■ **TASK OBJECTIVE**
From the data that follows, copy every line with the string "items".

■ **RECORD EXCERPTS**
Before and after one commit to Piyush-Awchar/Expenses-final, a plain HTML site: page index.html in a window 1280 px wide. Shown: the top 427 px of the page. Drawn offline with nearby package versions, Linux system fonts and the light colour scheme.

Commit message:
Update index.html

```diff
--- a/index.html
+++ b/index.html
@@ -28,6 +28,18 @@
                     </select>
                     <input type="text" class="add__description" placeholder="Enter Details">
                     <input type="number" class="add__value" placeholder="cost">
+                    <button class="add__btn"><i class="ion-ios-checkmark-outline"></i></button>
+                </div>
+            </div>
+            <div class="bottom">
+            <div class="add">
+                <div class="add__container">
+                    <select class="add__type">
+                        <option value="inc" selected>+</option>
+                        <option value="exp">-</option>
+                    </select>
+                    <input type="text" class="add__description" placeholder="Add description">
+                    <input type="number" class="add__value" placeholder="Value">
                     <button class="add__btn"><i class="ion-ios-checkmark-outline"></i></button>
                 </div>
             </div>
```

---

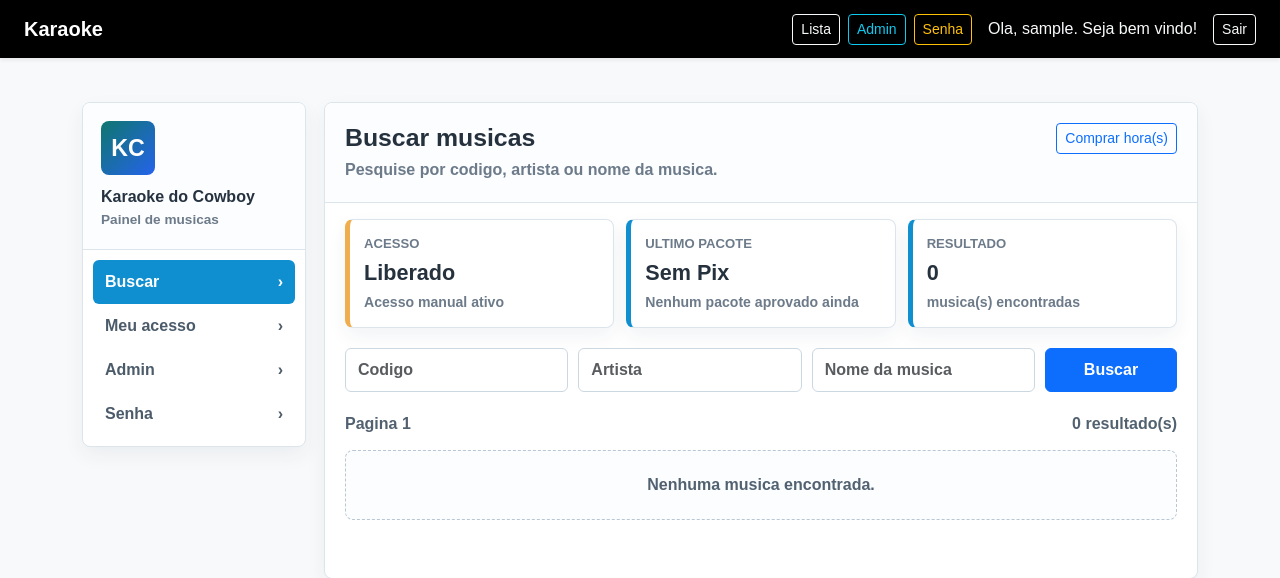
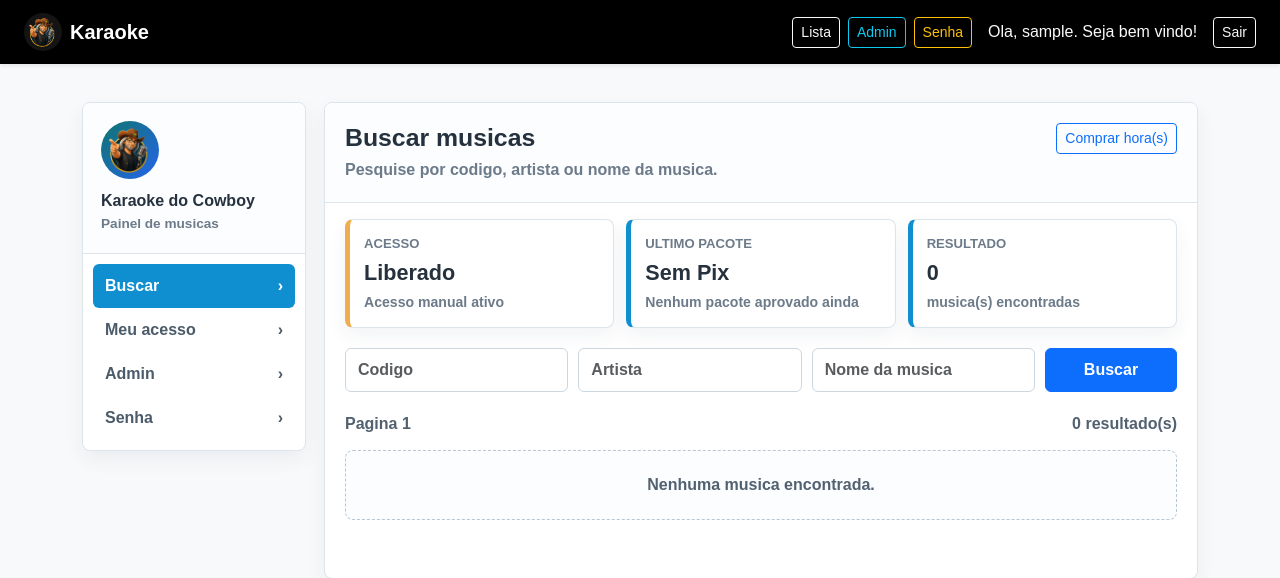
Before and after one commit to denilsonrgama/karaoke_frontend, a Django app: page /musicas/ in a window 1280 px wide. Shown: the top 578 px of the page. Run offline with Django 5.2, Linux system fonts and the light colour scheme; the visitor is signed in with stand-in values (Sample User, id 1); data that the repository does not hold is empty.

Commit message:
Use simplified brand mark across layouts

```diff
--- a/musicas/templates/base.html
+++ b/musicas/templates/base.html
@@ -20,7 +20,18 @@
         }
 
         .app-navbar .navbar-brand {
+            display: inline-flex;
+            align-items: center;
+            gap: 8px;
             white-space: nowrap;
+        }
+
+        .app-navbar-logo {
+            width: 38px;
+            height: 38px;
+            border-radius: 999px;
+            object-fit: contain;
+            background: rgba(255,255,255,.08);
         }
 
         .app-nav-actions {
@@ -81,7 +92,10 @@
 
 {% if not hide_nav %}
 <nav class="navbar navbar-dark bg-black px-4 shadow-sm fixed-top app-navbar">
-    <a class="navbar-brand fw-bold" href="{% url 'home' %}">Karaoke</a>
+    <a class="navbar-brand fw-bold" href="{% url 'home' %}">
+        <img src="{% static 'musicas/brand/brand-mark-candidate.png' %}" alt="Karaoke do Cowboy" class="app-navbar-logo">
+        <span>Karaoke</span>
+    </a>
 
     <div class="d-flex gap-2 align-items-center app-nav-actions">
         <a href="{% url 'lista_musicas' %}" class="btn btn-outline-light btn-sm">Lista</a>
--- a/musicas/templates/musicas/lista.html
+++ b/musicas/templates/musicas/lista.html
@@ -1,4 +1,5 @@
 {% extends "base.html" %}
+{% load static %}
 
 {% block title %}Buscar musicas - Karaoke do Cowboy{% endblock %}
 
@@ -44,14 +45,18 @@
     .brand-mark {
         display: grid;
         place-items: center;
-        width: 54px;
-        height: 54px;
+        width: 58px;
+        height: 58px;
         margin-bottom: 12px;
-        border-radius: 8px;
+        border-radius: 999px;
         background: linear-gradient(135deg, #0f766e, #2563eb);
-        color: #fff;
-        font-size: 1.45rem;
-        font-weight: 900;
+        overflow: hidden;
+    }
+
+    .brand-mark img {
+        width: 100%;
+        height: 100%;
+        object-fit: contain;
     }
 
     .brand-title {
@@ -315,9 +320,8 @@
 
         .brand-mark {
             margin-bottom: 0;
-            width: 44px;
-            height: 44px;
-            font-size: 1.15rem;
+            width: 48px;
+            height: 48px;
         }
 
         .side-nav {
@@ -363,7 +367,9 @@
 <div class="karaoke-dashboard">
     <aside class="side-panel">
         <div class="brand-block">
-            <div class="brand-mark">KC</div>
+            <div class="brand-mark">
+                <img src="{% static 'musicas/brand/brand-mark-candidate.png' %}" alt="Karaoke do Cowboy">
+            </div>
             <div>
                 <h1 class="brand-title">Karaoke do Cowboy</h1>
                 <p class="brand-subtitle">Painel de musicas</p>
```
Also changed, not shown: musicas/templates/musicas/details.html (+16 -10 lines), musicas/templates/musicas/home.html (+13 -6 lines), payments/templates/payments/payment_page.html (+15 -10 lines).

■ **PROBLEM SOLUTION**
+            align-items: center;
     <div class="d-flex gap-2 align-items-center app-nav-actions">
         place-items: center;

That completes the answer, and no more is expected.